Family Relationships

Developing family relationships can be a challenge for any family, whether it is a blended family with step-parents, a single parent family, an extended family, or a so-called “normal family” with two parents and one or more children. What is insidious about difficulties with family relationships is that family members often feel that it should be easy to have a functional family life, when in reality, it very rarely is. Here are a few things to consider when it comes to building family relationships.

Every Family Member Is a Different Person

While it is nice to think of a family as a single unit, the reality is that every family member is a different person with their own unique thoughts, feelings, hopes, dreams and fears. It’s natural for parents to assume that their children will have desires in line with their own; when that doesn’t happen, the parents often feel betrayed. Similarly, children may grow up assuming it is their parents’ duty to nurture and support them; if the children’s needs come into conflict with the parents’ wants, they too may feel betrayed. It’s important for each family member to recognize every other member’s autonomy. That doesn’t mean let your kids do whatever they want, or accept it when parents shirk their responsibilities. It simply means that everyone should respect each other as people.

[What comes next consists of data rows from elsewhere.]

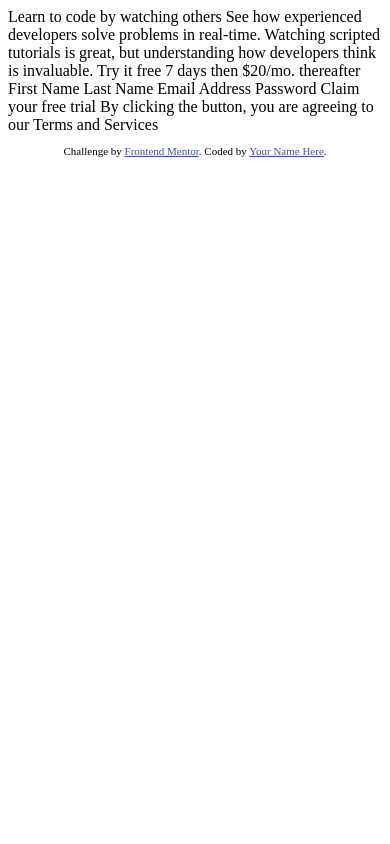
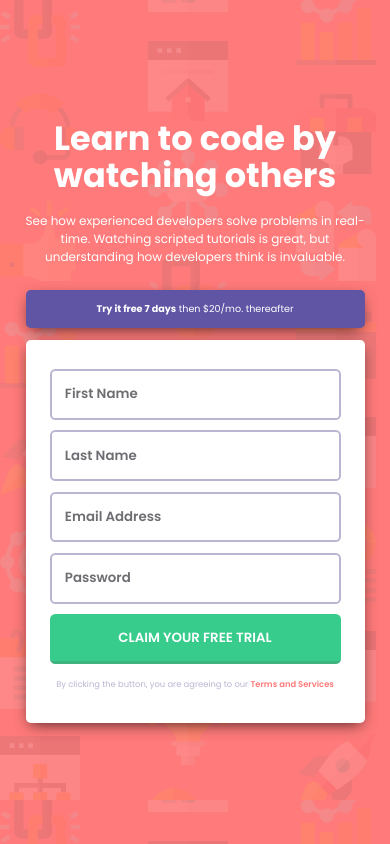
Before and after one commit to RodCri/Intro-component-with-sign-up-form, a plain HTML site: page index.html in a window 390 px wide. Drawn offline with Linux system fonts and the light colour scheme.

Commit message:
styles and responsive design

```diff
--- /dev/null
+++ b/css/main.css
@@ -0,0 +1,144 @@
+:root{
+    --red: hsl(0, 100%, 74%);
+    --green: hsl(154, 59%, 51%);
+    --blue: hsl(248, 32%, 49%);
+    --dark-blue: hsl(249, 10%, 26%);
+    --grayish-blue: hsl(246, 25%, 77%);
+}
+*{
+    padding: 0;
+    margin: 0;
+    box-sizing: border-box;
+}
+body{
+    font-family: 'Poppins', sans-serif;
+    font-size: 16px;
+}
+.content{
+    width: 100%;
+    height: 100vh;
+    background-image: url('../images/bg-intro-desktop.png');
+    background-color: var(--red);
+    display: flex;
+    justify-content: center;
+    align-items: center;
+}
+.content__info{
+    color: #fff;
+    width: 500px;
+    padding: 2em;
+}
+.content__info-title{
+    font-size: 1.4em;
+    line-height: 2.2em;
+    padding-bottom: 1em;
+}
+.content__form{
+    padding: 2em;
+    width: 540px;
+}
+.content__form-info{
+    background-color: var(--blue);
+    color: #fff;
+    padding: 1em;
+    margin: 1em 0;
+    border-radius: .4em;
+    text-align: center;
+    -webkit-box-shadow: 0px 5px 15px -4px rgba(0,0,0,0.7);
+    box-shadow: 0px 5px 15px -4px rgba(0,0,0,0.7);
+}
+.content__form-info p{
+    font-weight: 400;
+    font-size: .8em;
+}
+.content__form-register{
+    display: flex;
+    flex-direction: column;
+    background-color: #fff;
+    padding: 2em;
+    border-radius: .4em;
+    -webkit-box-shadow: 0px 5px 15px -4px rgba(0,0,0,0.7);
+    box-shadow: 0px 5px 15px -4px rgba(0,0,0,0.7);
+}
+.content__form-register p{
+    padding: 1em 0;
+    font-size: .7em;
+    color: var(--grayish-blue);
+}
+input,button{
+    margin: .4em 0;
+    width: 100%;
+    padding: 1em;
+    border: 2px solid var(--grayish-blue);
+    border-radius: .4em;
+    font-family: 'Poppins', sans-serif;
+}
+input::placeholder{
+    color: #6e6d72;
+    font-family: 'Poppins', sans-serif;
+    font-weight: 600;
+}
+input[type="text"]:focus-visible{
+    outline: none;
+}
+button{
+    background-color: var(--green);
+    border: none;
+    text-transform: uppercase;
+    color: #fff;
+    font-weight: 600;
+    padding: 1em 0;
+    border-bottom: 3px solid #3eb37f;
+}
+span{
+    color: var(--red);
+    font-weight: 600;
+}
+@media(max-width:720px){
+    body{
+        font-size: 14px;
+    }
+    .content{
+        flex-direction: column;
+        height: 100%;
+        padding: 2em 0;
+        text-align: center;
+    }
+    .content__form,.content__info{
+        width: 90%;
+    }
+}
+
+@media(max-width:480px){
+    body{
+        font-size: 12px;
+    }
+    .content{
+        height: 100vh;
+    }
+    .content__info, .content__form{
+        padding: .5em;
+    }
+}
+@media(max-width:375px){
+    .content{
+        height: 100%;
+    }
+    .content__info-title{
+        font-size: 1em;
+    }
+    input::placeholder{
+        font-size: .8em;
+    }
+    .content__form-info{
+        display: flex;
+        justify-content: center;
+    }
+    .content__form-info p{
+        width: 50%;
+    }
+    .content__info{
+        padding: 2em 0;
+    }
+
+}
--- a/index.html
+++ b/index.html
@@ -2,41 +2,35 @@
 <html lang="en">
 <head>
   <meta charset="UTF-8">
-  <meta name="viewport" content="width=device-width, initial-scale=1.0"> <!-- displays site properly based on user's device -->
-
+  <meta name="viewport" content="width=device-width, initial-scale=1.0">
   <link rel="icon" type="image/png" sizes="32x32" href="./images/favicon-32x32.png">
-
   <title>Frontend Mentor | Intro component with sign up form</title>
-
-  <!-- Feel free to remove these styles or customise in your own stylesheet 👍 -->
-  <style>
-    .attribution { font-size: 11px; text-align: center; }
-    .attribution a { color: hsl(228, 45%, 44%); }
-  </style>
+  <link href="https://fonts.googleapis.com/css2?family=Poppins:wght@400;500;600;700&display=swap" rel="stylesheet">
+  <link rel="stylesheet" href="css/main.css">
 </head>
 <body>
-
-  Learn to code by watching others
-
-  See how experienced developers solve problems in real-time. Watching scripted tutorials is great,
-  but understanding how developers think is invaluable.
-
-  Try it free 7 days then $20/mo. thereafter
-
-  First Name
-  Last Name
-  Email Address
-  Password
-
-  Claim your free trial
-
-  By clicking the button, you are agreeing to our Terms and Services
-
-  <footer>
-    <p class="attribution">
-      Challenge by <a href="https://www.frontendmentor.io?ref=challenge" target="_blank">Frontend Mentor</a>.
-      Coded by <a href="#">Your Name Here</a>.
-    </p>
-  </footer>
+  <div class="content">
+    <div class="content__info">
+      <div class="content__info-title">
+        <h1>Learn to code by watching others</h1>
+      </div>
+      <div class="content__info-text">
+        <p>See how experienced developers solve problems in real-time. Watching scripted tutorials is great, but understanding how developers think is invaluable. </p>
+      </div>
+    </div>
+    <div class="content__form">
+      <div class="content__form-info">
+        <p><strong>Try it free 7 days</strong> then $20/mo. thereafter</p>
+      </div>
+      <div class="content__form-register">
+        <input type="text" placeholder="First Name">
+        <input type="text" placeholder="Last Name">
+        <input type="text" placeholder="Email Address">
+        <input type="text" placeholder="Password">
+        <button>Claim your free trial</button>
+        <p>By clicking the button, you are agreeing to our <span> Terms and Services</span></p>
+      </div>
+    </div>
+  </div>
 </body>
 </html>
```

Each Family Member May Have Their Own Issues

None of us can be the perfect parent or child. Unfortunately, some people may have internal issues that are so strong that they interfere with their ability to be part of a supportive family unit. Parents may be narcissistic, insecure or insensitive. Children may be manipulative, apathetic or lazy. Each family member should do the best they can, but recognize that they are limited by what their fellow family members are capable of, and not blame themselves for what they cannot change.

Family Is Forever

Remember that you will probably have your family members with you for your entire life, or a good portion of it. Do your best to be a supportive member of the family, but recognize your limitations and the limitations of fellow family members.